##### Study material

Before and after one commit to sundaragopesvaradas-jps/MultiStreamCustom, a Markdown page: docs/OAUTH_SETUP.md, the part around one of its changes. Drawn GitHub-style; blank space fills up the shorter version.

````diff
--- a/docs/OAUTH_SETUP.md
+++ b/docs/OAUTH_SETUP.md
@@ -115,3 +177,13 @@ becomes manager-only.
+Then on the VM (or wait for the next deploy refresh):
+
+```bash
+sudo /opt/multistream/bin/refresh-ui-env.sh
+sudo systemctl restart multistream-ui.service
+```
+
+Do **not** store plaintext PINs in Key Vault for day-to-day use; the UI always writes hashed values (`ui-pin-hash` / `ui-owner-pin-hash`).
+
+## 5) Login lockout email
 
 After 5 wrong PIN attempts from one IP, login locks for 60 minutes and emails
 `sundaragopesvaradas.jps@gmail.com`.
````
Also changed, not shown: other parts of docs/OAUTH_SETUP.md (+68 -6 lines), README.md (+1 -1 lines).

##########
##### Study material

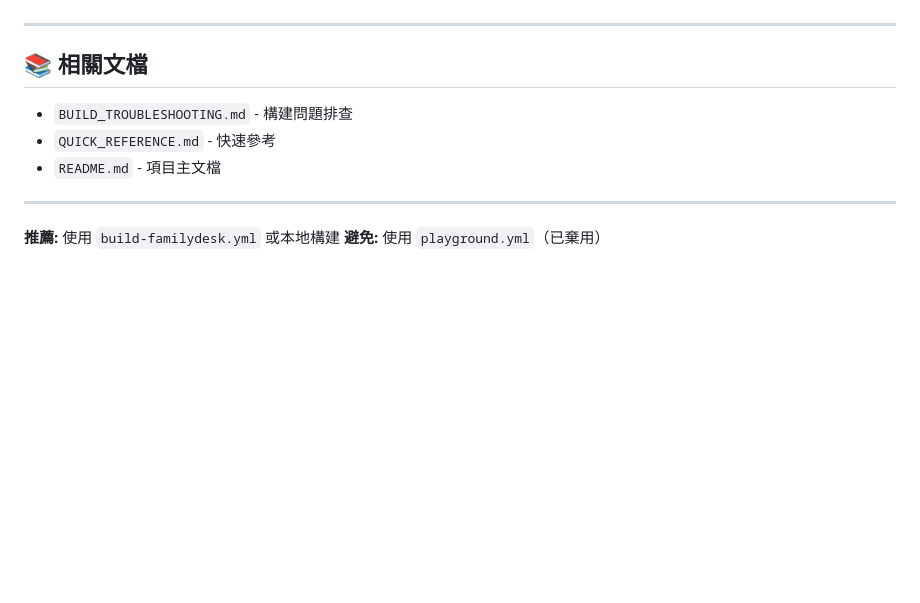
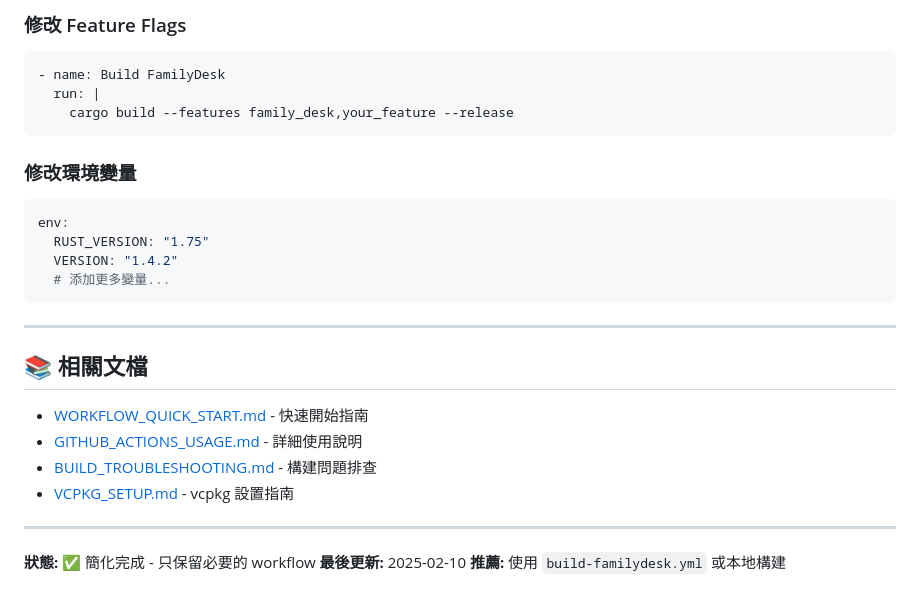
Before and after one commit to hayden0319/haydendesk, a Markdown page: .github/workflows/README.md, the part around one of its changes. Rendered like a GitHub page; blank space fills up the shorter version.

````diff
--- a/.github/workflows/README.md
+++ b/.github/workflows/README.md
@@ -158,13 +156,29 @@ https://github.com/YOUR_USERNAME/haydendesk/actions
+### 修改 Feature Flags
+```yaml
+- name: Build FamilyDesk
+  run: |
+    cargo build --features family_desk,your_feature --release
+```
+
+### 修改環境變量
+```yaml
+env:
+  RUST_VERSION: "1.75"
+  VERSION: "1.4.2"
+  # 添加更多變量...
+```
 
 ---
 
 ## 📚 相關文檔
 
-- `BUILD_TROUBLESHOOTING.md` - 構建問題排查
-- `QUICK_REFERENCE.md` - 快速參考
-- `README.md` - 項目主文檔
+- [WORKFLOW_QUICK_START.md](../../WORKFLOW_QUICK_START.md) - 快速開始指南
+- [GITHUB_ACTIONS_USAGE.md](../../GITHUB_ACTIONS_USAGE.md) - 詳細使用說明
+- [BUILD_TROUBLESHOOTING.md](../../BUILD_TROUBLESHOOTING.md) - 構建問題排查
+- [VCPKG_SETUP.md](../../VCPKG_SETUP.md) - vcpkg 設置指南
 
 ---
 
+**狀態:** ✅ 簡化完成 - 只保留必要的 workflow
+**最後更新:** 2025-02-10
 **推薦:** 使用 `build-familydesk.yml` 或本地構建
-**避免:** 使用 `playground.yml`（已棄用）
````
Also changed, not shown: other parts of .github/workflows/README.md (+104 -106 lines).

##########
##### Study material

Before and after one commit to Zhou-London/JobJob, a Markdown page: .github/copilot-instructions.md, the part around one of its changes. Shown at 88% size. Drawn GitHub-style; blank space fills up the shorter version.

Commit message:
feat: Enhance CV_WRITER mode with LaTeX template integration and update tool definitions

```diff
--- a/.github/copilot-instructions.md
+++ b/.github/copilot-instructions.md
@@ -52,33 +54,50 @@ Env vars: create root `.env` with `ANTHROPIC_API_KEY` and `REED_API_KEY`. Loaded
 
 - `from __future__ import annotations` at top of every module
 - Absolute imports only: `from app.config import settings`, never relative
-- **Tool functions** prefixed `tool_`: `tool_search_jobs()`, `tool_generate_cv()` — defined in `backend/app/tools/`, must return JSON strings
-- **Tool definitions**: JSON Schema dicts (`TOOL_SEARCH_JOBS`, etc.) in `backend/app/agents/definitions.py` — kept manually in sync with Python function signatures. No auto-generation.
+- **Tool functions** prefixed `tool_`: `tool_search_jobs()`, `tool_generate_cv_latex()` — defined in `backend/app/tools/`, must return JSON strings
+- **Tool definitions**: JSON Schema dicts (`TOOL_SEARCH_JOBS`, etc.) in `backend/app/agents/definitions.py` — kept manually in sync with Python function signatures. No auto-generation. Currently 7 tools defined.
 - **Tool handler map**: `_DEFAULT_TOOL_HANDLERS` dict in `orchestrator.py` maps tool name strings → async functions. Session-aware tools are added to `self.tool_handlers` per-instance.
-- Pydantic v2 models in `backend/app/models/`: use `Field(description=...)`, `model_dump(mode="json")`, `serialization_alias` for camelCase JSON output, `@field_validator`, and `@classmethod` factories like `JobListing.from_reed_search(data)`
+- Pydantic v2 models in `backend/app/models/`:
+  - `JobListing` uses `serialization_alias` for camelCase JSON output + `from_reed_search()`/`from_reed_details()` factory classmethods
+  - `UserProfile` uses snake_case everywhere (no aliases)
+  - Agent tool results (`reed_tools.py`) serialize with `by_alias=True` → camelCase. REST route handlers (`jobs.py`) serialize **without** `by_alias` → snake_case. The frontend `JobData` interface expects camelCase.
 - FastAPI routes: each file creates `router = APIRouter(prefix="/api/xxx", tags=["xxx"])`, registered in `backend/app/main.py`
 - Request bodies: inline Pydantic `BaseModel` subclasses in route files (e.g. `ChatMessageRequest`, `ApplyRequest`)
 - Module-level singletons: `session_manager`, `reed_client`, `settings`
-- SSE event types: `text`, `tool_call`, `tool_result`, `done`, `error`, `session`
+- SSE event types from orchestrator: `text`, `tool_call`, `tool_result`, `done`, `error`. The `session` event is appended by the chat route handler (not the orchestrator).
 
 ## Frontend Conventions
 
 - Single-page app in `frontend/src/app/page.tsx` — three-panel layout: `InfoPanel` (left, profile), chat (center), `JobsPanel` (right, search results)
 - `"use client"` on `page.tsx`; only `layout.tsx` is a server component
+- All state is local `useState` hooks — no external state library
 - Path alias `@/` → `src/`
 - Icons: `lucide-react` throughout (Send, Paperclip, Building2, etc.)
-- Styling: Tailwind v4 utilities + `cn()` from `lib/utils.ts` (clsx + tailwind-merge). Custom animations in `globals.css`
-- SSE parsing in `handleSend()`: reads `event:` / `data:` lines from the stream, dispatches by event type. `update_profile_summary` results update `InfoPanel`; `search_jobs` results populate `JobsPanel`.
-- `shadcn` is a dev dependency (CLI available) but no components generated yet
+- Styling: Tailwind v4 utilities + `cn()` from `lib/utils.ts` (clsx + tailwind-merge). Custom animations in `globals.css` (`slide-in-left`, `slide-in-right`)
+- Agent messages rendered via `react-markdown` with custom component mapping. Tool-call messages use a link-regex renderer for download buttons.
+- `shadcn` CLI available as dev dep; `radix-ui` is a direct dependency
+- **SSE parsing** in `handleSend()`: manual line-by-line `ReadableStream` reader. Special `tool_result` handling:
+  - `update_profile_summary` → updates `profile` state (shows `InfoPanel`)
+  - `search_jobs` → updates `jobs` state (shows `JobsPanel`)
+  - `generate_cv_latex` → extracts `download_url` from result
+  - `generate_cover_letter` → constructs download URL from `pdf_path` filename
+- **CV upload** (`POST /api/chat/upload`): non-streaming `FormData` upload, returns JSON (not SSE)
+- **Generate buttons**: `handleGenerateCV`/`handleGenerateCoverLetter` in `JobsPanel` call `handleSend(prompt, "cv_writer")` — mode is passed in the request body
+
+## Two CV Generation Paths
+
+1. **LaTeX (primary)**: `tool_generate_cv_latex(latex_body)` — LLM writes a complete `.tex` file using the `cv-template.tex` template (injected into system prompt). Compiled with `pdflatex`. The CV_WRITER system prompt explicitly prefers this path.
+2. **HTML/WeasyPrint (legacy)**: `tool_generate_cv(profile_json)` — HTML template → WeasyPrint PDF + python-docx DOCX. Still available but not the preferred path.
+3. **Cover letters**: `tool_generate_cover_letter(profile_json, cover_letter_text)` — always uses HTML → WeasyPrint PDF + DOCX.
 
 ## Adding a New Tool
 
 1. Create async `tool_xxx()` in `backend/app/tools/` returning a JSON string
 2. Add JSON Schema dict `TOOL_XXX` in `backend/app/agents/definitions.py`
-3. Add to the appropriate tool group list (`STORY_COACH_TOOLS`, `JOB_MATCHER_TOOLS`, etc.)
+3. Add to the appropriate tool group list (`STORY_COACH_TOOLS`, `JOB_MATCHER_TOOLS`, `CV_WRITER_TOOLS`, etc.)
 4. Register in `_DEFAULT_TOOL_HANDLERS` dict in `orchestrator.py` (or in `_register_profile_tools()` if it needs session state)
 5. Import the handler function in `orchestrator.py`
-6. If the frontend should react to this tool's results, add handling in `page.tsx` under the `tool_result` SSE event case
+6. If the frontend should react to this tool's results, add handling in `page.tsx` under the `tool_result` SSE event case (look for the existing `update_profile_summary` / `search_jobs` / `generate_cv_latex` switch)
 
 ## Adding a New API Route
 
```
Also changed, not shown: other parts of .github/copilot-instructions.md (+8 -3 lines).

##########

Please return only the lines above, starting at the line that has "systemctl restart multistream-ui.service" and ending at the line that has "Also changed, not shown: other parts of docs/OAUTH_SETUP.md", keeping both and leaving each one unchanged.

+sudo systemctl restart multistream-ui.service
+```
+
+Do **not** store plaintext PINs in Key Vault for day-to-day use; the UI always writes hashed values (`ui-pin-hash` / `ui-owner-pin-hash`).
+
+## 5) Login lockout email
 
 After 5 wrong PIN attempts from one IP, login locks for 60 minutes and emails
 `sundaragopesvaradas.jps@gmail.com`.
````
Also changed, not shown: other parts of docs/OAUTH_SETUP.md (+68 -6 lines), README.md (+1 -1 lines).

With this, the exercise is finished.